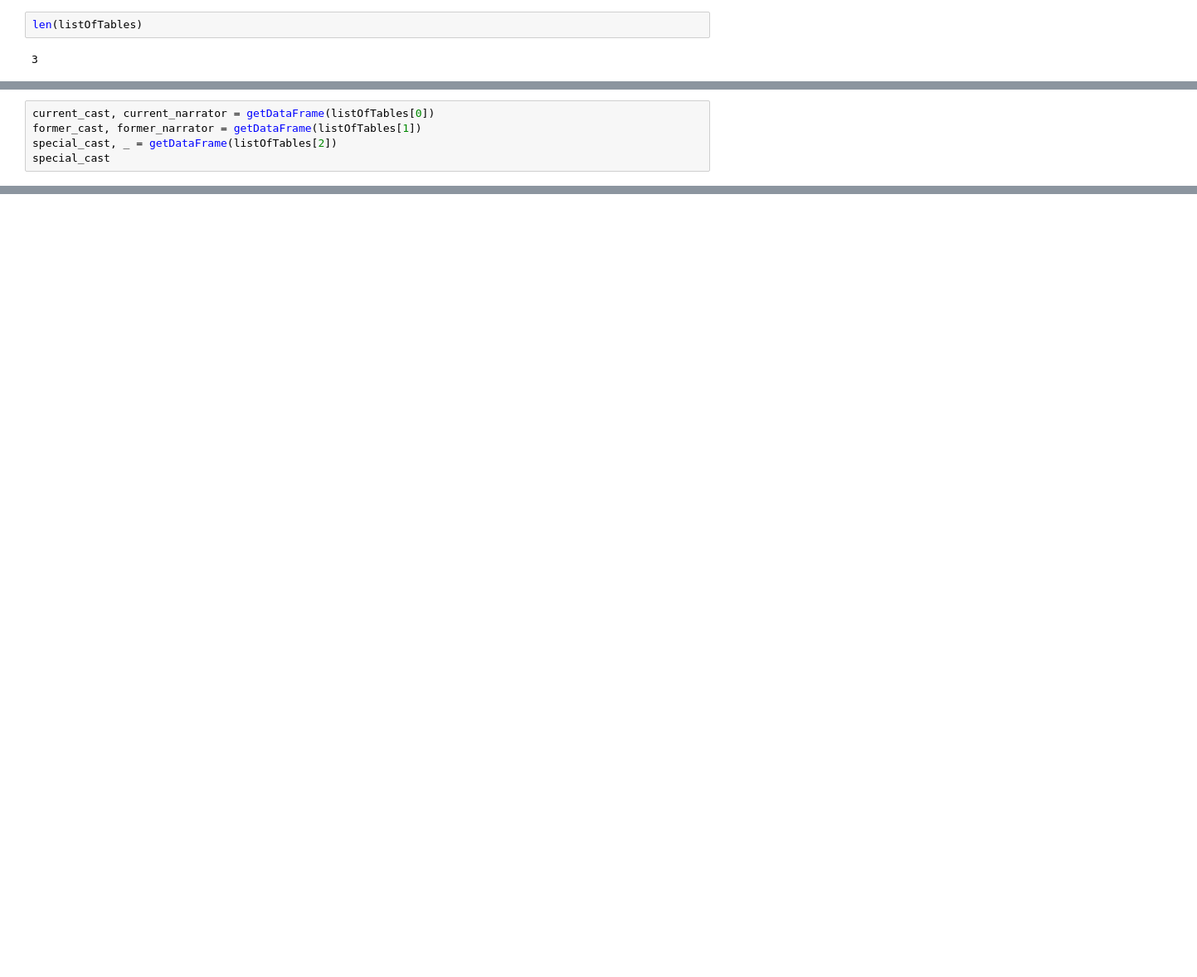
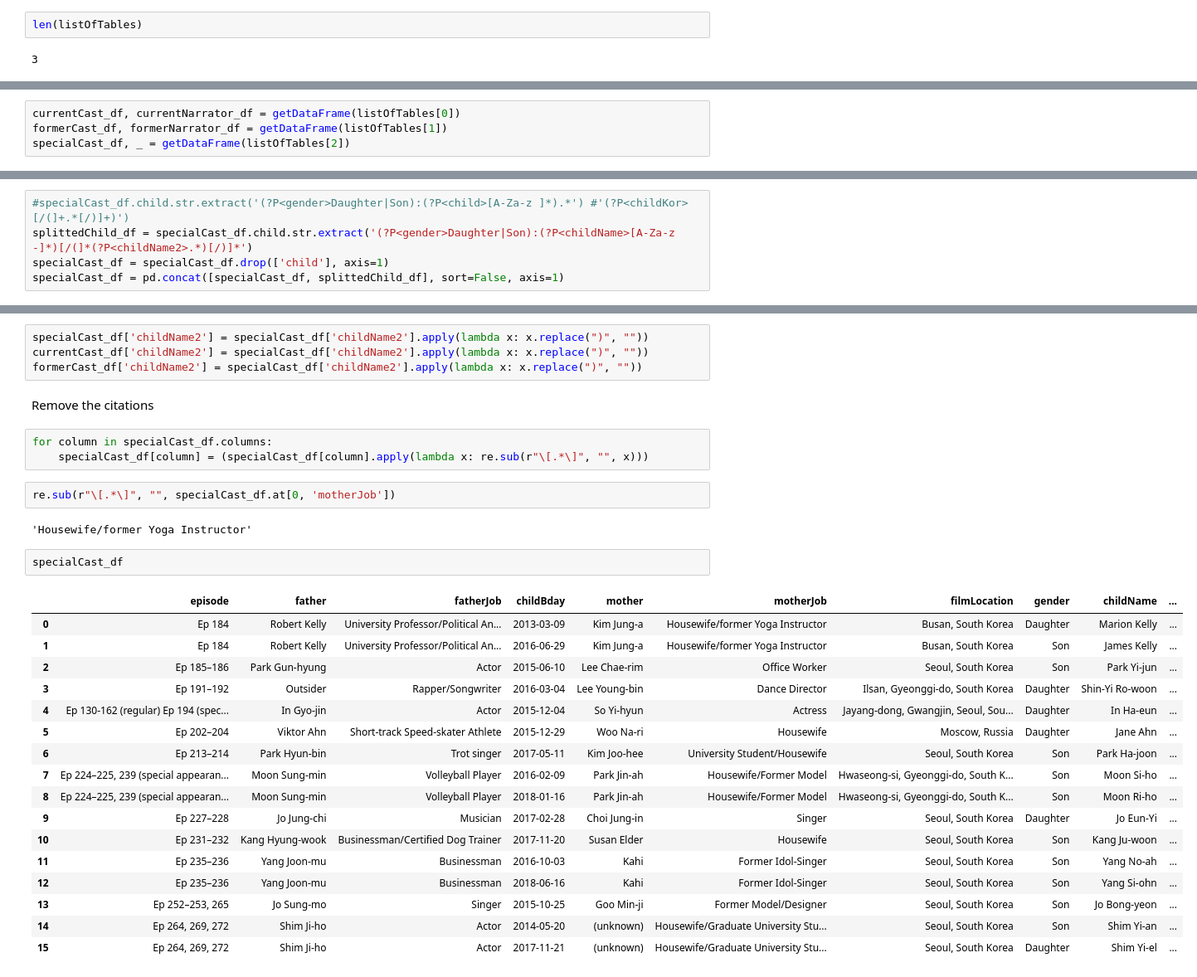
Before and after one commit to richdayandnight/the-return-of-superman, a Jupyter notebook: Scraping Cast of TRoS.ipynb, the cells around one changed output, grey strips where cells are left out. Shown at 83% size. Cells and saved outputs as stored; diff of their text form; blank space fills up the shorter version.

```diff
--- a/Scraping Cast of TRoS.ipynb
+++ b/Scraping Cast of TRoS.ipynb
@@ -183,7 +183,6 @@ def getDataFrame(table):
 
     return cast_df, narrator_df
 # %%
-current_cast, current_narrator = getDataFrame(listOfTables[0])
-former_cast, former_narrator = getDataFrame(listOfTables[1])
-special_cast, _ = getDataFrame(listOfTables[2])
-special_cast
+currentCast_df, currentNarrator_df = getDataFrame(listOfTables[0])
+formerCast_df, formerNarrator_df = getDataFrame(listOfTables[1])
+specialCast_df, _ = getDataFrame(listOfTables[2])
@@ -207,0 +244,5 @@ special_cast
+# %%
+#specialCast_df.child.str.extract('(?P<gender>Daughter|Son):(?P<child>[A-Za-z ]*).*') #'(?P<childKor>[/(]+.*[/)]+)')
+splittedChild_df = specialCast_df.child.str.extract('(?P<gender>Daughter|Son):(?P<childName>[A-Za-z -]*)[/(]*(?P<childName2>.*)[/)]*')
+specialCast_df = specialCast_df.drop(['child'], axis=1)
+specialCast_df = pd.concat([specialCast_df, splittedChild_df], sort=False, axis=1)
@@ -207,0 +284,33 @@ special_cast
+# %%
+specialCast_df['childName2'] = specialCast_df['childName2'].apply(lambda x: x.replace(")", ""))
+currentCast_df['childName2'] = specialCast_df['childName2'].apply(lambda x: x.replace(")", ""))
+formerCast_df['childName2'] = specialCast_df['childName2'].apply(lambda x: x.replace(")", ""))
+# %% [markdown]
+Remove the citations
+# %%
+for column in specialCast_df.columns:
+    specialCast_df[column] = (specialCast_df[column].apply(lambda x: re.sub(r"\[.*\]", "", x)))
+# %%
+re.sub(r"\[.*\]", "", specialCast_df.at[0, 'motherJob'])
+# %% [output]
+'Housewife/former Yoga Instructor'
+# %%
+specialCast_df
+# %% [output]
+|  | episode | father | fatherJob | childBday | mother | motherJob | filmLocation | gender | childName | ... |
+| 0 | Ep 184 | Robert Kelly | University Professor/Political An... | 2013-03-09 | Kim Jung-a | Housewife/former Yoga Instructor | Busan, South Korea | Daughter | Marion Kelly | ... |
+| 1 | Ep 184 | Robert Kelly | University Professor/Political An... | 2016-06-29 | Kim Jung-a | Housewife/former Yoga Instructor | Busan, South Korea | Son | James Kelly | ... |
+| 2 | Ep 185–186 | Park Gun-hyung | Actor | 2015-06-10 | Lee Chae-rim | Office Worker | Seoul, South Korea | Son | Park Yi-jun | ... |
+| 3 | Ep 191–192 | Outsider | Rapper/Songwriter | 2016-03-04 | Lee Young-bin | Dance Director | Ilsan, Gyeonggi-do, South Korea | Daughter | Shin-Yi Ro-woon | ... |
+| 4 | Ep 130-162 (regular) Ep 194 (spec... | In Gyo-jin | Actor | 2015-12-04 | So Yi-hyun | Actress | Jayang-dong, Gwangjin, Seoul, Sou... | Daughter | In Ha-eun | ... |
+| 5 | Ep 202–204 | Viktor Ahn | Short-track Speed-skater Athlete | 2015-12-29 | Woo Na-ri | Housewife | Moscow, Russia | Daughter | Jane Ahn | ... |
+| 6 | Ep 213–214 | Park Hyun-bin | Trot singer | 2017-05-11 | Kim Joo-hee | University Student/Housewife | Seoul, South Korea | Son | Park Ha-joon | ... |
+| 7 | Ep 224–225, 239 (special appearan... | Moon Sung-min | Volleyball Player | 2016-02-09 | Park Jin-ah | Housewife/Former Model | Hwaseong-si, Gyeonggi-do, South K... | Son | Moon Si-ho | ... |
+| 8 | Ep 224–225, 239 (special appearan... | Moon Sung-min | Volleyball Player | 2018-01-16 | Park Jin-ah | Housewife/Former Model | Hwaseong-si, Gyeonggi-do, South K... | Son | Moon Ri-ho | ... |
+| 9 | Ep 227–228 | Jo Jung-chi | Musician | 2017-02-28 | Choi Jung-in | Singer | Seoul, South Korea | Daughter | Jo Eun-Yi | ... |
+| 10 | Ep 231–232 | Kang Hyung-wook | Businessman/Certified Dog Trainer | 2017-11-20 | Susan Elder | Housewife | Seoul, South Korea | Son | Kang Ju-woon | ... |
+| 11 | Ep 235–236 | Yang Joon-mu | Businessman | 2016-10-03 | Kahi | Former Idol-Singer | Seoul, South Korea | Son | Yang No-ah | ... |
+| 12 | Ep 235–236 | Yang Joon-mu | Businessman | 2018-06-16 | Kahi | Former Idol-Singer | Seoul, South Korea | Son | Yang Si-ohn | ... |
+| 13 | Ep 252–253, 265 | Jo Sung-mo | Singer | 2015-10-25 | Goo Min-ji | Former Model/Designer | Seoul, South Korea | Son | Jo Bong-yeon | ... |
+| 14 | Ep 264, 269, 272 | Shim Ji-ho | Actor | 2014-05-20 | (unknown) | Housewife/Graduate University Stu... | Seoul, South Korea | Son | Shim Yi-an | ... |
+| 15 | Ep 264, 269, 272 | Shim Ji-ho | Actor | 2017-11-21 | (unknown) | Housewife/Graduate University Stu... | Seoul, South Korea | Daughter | Shim Yi-el | ... |
```
Also changed, not shown: parts of 13 cells of this notebook.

**Problem statement**.
Exactly as they stand, set down all of the entries above, minus every picture.

**Response for this exercise**.
Before and after one commit to richdayandnight/the-return-of-superman, a Jupyter notebook: Scraping Cast of TRoS.ipynb, the cells around one changed output, grey strips where cells are left out. Shown at 83% size. Cells and saved outputs as stored; diff of their text form; blank space fills up the shorter version.

```diff
--- a/Scraping Cast of TRoS.ipynb
+++ b/Scraping Cast of TRoS.ipynb
@@ -183,7 +183,6 @@ def getDataFrame(table):
 
     return cast_df, narrator_df
 # %%
-current_cast, current_narrator = getDataFrame(listOfTables[0])
-former_cast, former_narrator = getDataFrame(listOfTables[1])
-special_cast, _ = getDataFrame(listOfTables[2])
-special_cast
+currentCast_df, currentNarrator_df = getDataFrame(listOfTables[0])
+formerCast_df, formerNarrator_df = getDataFrame(listOfTables[1])
+specialCast_df, _ = getDataFrame(listOfTables[2])
@@ -207,0 +244,5 @@ special_cast
+# %%
+#specialCast_df.child.str.extract('(?P<gender>Daughter|Son):(?P<child>[A-Za-z ]*).*') #'(?P<childKor>[/(]+.*[/)]+)')
+splittedChild_df = specialCast_df.child.str.extract('(?P<gender>Daughter|Son):(?P<childName>[A-Za-z -]*)[/(]*(?P<childName2>.*)[/)]*')
+specialCast_df = specialCast_df.drop(['child'], axis=1)
+specialCast_df = pd.concat([specialCast_df, splittedChild_df], sort=False, axis=1)
@@ -207,0 +284,33 @@ special_cast
+# %%
+specialCast_df['childName2'] = specialCast_df['childName2'].apply(lambda x: x.replace(")", ""))
+currentCast_df['childName2'] = specialCast_df['childName2'].apply(lambda x: x.replace(")", ""))
+formerCast_df['childName2'] = specialCast_df['childName2'].apply(lambda x: x.replace(")", ""))
+# %% [markdown]
+Remove the citations
+# %%
+for column in specialCast_df.columns:
+    specialCast_df[column] = (specialCast_df[column].apply(lambda x: re.sub(r"\[.*\]", "", x)))
+# %%
+re.sub(r"\[.*\]", "", specialCast_df.at[0, 'motherJob'])
+# %% [output]
+'Housewife/former Yoga Instructor'
+# %%
+specialCast_df
+# %% [output]
+|  | episode | father | fatherJob | childBday | mother | motherJob | filmLocation | gender | childName | ... |
+| 0 | Ep 184 | Robert Kelly | University Professor/Political An... | 2013-03-09 | Kim Jung-a | Housewife/former Yoga Instructor | Busan, South Korea | Daughter | Marion Kelly | ... |
+| 1 | Ep 184 | Robert Kelly | University Professor/Political An... | 2016-06-29 | Kim Jung-a | Housewife/former Yoga Instructor | Busan, South Korea | Son | James Kelly | ... |
+| 2 | Ep 185–186 | Park Gun-hyung | Actor | 2015-06-10 | Lee Chae-rim | Office Worker | Seoul, South Korea | Son | Park Yi-jun | ... |
+| 3 | Ep 191–192 | Outsider | Rapper/Songwriter | 2016-03-04 | Lee Young-bin | Dance Director | Ilsan, Gyeonggi-do, South Korea | Daughter | Shin-Yi Ro-woon | ... |
+| 4 | Ep 130-162 (regular) Ep 194 (spec... | In Gyo-jin | Actor | 2015-12-04 | So Yi-hyun | Actress | Jayang-dong, Gwangjin, Seoul, Sou... | Daughter | In Ha-eun | ... |
+| 5 | Ep 202–204 | Viktor Ahn | Short-track Speed-skater Athlete | 2015-12-29 | Woo Na-ri | Housewife | Moscow, Russia | Daughter | Jane Ahn | ... |
+| 6 | Ep 213–214 | Park Hyun-bin | Trot singer | 2017-05-11 | Kim Joo-hee | University Student/Housewife | Seoul, South Korea | Son | Park Ha-joon | ... |
+| 7 | Ep 224–225, 239 (special appearan... | Moon Sung-min | Volleyball Player | 2016-02-09 | Park Jin-ah | Housewife/Former Model | Hwaseong-si, Gyeonggi-do, South K... | Son | Moon Si-ho | ... |
+| 8 | Ep 224–225, 239 (special appearan... | Moon Sung-min | Volleyball Player | 2018-01-16 | Park Jin-ah | Housewife/Former Model | Hwaseong-si, Gyeonggi-do, South K... | Son | Moon Ri-ho | ... |
+| 9 | Ep 227–228 | Jo Jung-chi | Musician | 2017-02-28 | Choi Jung-in | Singer | Seoul, South Korea | Daughter | Jo Eun-Yi | ... |
+| 10 | Ep 231–232 | Kang Hyung-wook | Businessman/Certified Dog Trainer | 2017-11-20 | Susan Elder | Housewife | Seoul, South Korea | Son | Kang Ju-woon | ... |
+| 11 | Ep 235–236 | Yang Joon-mu | Businessman | 2016-10-03 | Kahi | Former Idol-Singer | Seoul, South Korea | Son | Yang No-ah | ... |
+| 12 | Ep 235–236 | Yang Joon-mu | Businessman | 2018-06-16 | Kahi | Former Idol-Singer | Seoul, South Korea | Son | Yang Si-ohn | ... |
+| 13 | Ep 252–253, 265 | Jo Sung-mo | Singer | 2015-10-25 | Goo Min-ji | Former Model/Designer | Seoul, South Korea | Son | Jo Bong-yeon | ... |
+| 14 | Ep 264, 269, 272 | Shim Ji-ho | Actor | 2014-05-20 | (unknown) | Housewife/Graduate University Stu... | Seoul, South Korea | Son | Shim Yi-an | ... |
+| 15 | Ep 264, 269, 272 | Shim Ji-ho | Actor | 2017-11-21 | (unknown) | Housewife/Graduate University Stu... | Seoul, South Korea | Daughter | Shim Yi-el | ... |
```
Also changed, not shown: parts of 13 cells of this notebook.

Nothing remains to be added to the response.